AMA President Professor Brian Owler has taken the Department to task over revelations that fewer than 50 Rural and Regional Teaching Infrastructure Grants have been awarded, despite funding for double that number.

In its 2014-15 Annual Report, the Department advised that just 10 of 100 grants provided for by the Government in that year had been approved. Professor Owler said that since then a further 38 had been awarded, and negotiations on another “20 or so” were underway.

But the AMA President said this still fell well short of expected targets. In its 2014-15 Budget, the Government committed $52.5 million over three years to fund at least 175 grants worth up to $300,000 each.

There are ongoing concerns about the difficulty of recruiting and retaining doctors to practise in country areas, and the grant program was established to help rural clinics to expand their facilities to accommodate medical students and supervising GPs.

Professor Owler said the program’s underperformance was particularly disappointing given the Government’s crackdown on spending in most areas of health.
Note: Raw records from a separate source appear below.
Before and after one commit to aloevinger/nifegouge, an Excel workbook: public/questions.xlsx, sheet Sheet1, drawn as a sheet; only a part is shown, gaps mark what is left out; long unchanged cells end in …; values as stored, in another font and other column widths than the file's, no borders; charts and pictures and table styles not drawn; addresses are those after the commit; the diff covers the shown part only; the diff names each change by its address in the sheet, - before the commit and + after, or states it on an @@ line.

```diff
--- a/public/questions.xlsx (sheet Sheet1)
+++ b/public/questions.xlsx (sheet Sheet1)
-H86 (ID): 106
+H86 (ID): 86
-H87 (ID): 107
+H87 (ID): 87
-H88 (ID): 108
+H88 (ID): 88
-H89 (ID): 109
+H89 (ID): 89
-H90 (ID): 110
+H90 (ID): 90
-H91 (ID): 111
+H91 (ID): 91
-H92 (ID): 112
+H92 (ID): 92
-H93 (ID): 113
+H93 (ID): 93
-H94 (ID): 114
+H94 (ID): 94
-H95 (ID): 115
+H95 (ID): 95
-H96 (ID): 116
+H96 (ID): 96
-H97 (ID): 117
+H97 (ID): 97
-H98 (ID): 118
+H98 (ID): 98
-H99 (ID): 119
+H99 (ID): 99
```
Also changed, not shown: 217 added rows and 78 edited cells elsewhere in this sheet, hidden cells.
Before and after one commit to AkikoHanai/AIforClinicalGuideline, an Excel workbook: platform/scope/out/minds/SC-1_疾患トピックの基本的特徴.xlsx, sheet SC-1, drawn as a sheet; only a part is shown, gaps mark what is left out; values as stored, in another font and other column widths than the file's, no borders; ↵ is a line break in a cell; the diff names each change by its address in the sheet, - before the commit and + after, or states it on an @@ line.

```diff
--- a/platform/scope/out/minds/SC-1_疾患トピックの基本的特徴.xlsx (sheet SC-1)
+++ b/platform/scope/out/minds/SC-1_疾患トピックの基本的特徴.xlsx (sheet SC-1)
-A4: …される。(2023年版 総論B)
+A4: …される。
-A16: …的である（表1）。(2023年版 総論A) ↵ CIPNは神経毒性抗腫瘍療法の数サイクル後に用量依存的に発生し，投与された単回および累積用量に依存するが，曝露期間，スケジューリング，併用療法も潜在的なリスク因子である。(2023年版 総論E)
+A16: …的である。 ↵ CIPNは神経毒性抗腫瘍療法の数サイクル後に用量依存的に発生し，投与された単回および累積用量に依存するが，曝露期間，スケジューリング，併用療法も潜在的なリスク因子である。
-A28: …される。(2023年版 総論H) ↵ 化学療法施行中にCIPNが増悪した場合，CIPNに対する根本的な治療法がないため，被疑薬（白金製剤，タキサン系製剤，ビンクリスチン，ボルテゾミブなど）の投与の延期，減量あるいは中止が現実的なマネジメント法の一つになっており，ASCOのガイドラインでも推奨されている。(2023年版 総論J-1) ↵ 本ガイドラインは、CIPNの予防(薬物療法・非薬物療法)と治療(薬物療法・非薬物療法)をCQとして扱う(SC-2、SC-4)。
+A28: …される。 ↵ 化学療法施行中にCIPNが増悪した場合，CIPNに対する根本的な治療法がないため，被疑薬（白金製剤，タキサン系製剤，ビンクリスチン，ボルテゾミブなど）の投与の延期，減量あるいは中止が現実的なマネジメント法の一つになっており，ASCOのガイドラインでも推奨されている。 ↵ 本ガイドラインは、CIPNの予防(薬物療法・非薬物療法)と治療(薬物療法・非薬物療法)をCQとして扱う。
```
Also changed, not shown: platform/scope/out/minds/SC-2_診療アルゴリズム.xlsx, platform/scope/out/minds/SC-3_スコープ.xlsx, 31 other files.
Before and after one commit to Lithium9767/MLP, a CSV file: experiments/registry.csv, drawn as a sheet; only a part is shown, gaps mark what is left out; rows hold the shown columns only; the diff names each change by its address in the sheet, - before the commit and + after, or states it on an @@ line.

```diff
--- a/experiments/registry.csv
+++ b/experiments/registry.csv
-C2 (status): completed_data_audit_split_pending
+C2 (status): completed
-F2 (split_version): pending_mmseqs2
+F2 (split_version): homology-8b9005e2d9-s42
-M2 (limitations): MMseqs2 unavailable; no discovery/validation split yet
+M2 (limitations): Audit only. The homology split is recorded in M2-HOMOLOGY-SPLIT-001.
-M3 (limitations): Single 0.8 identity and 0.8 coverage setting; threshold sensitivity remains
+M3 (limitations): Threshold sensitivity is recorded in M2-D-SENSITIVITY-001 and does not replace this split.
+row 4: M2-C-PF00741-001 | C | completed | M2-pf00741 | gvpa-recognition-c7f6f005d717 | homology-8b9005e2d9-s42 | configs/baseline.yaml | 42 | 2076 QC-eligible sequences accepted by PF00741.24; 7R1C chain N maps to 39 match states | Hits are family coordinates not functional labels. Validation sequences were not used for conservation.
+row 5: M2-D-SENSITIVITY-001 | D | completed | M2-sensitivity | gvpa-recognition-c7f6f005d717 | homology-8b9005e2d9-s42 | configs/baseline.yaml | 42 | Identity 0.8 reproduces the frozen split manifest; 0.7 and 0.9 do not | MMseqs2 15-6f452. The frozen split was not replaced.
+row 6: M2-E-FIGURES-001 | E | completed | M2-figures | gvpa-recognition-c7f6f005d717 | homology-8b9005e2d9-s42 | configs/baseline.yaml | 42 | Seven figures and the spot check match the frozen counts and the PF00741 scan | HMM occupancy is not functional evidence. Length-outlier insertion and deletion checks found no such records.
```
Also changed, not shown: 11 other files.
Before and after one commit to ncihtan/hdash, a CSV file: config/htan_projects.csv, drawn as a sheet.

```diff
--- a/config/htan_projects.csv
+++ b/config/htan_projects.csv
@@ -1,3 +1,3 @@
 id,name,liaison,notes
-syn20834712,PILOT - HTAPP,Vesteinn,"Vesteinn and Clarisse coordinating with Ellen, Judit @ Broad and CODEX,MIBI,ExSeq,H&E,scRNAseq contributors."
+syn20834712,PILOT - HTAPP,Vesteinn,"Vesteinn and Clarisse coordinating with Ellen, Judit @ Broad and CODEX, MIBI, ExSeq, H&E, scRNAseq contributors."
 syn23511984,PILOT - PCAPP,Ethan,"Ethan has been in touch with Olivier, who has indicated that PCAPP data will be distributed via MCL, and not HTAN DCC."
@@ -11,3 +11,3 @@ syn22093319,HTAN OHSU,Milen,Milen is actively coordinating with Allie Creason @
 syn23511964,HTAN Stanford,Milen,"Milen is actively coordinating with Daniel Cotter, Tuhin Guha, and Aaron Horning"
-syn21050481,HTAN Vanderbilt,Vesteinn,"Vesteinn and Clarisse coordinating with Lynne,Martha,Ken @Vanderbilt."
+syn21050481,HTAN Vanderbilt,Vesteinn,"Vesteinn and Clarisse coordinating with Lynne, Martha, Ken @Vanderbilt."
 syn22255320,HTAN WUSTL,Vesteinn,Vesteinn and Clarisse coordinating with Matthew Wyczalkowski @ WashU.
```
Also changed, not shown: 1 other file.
“Many health services and programs and organisations are struggling as the Government puts the Budget bottom line ahead of improving health outcomes,” he said. “So it’s a surprise to find an area of health where funding targets are not being met or, to put it another way, precious allocated health funding is not being spent.”

The AMA President said the implementation of the program had been flawed – it took the Department four months to invite applications, and set a deadline during the 2014-15 Christmas-New Year holiday period.

“Give the Department’s extensive experience with infrastructure grants, this should have been a straightforward exercise. Clearly it has bungled the process,” Professor Owler said. “This ineptitude has wasted a rare opportunity to enable more medical students and GP registrars to experience and develop an interest in rural practice, and give patients better access to health services in their community.”

He said that what made it all the more galling was that this had occurred at a time when the Government was slashing GP funding.

The episode also showed the destructive effect of health spending cuts.

Professor Owler said the financial uncertainty created by Government policies such as the Medicare rebate freeze and the MBS Review had made general practices increasingly risk averse.

In order to qualify, practices have to commit to matching the grant provided by the Government, and the AMA President said many were reluctant to make the investment in the current environment.

He said it was unsurprising that, given the lacklustre response, the Government was reconsidering its approach to infrastructure grant funding.

Adrian Rollins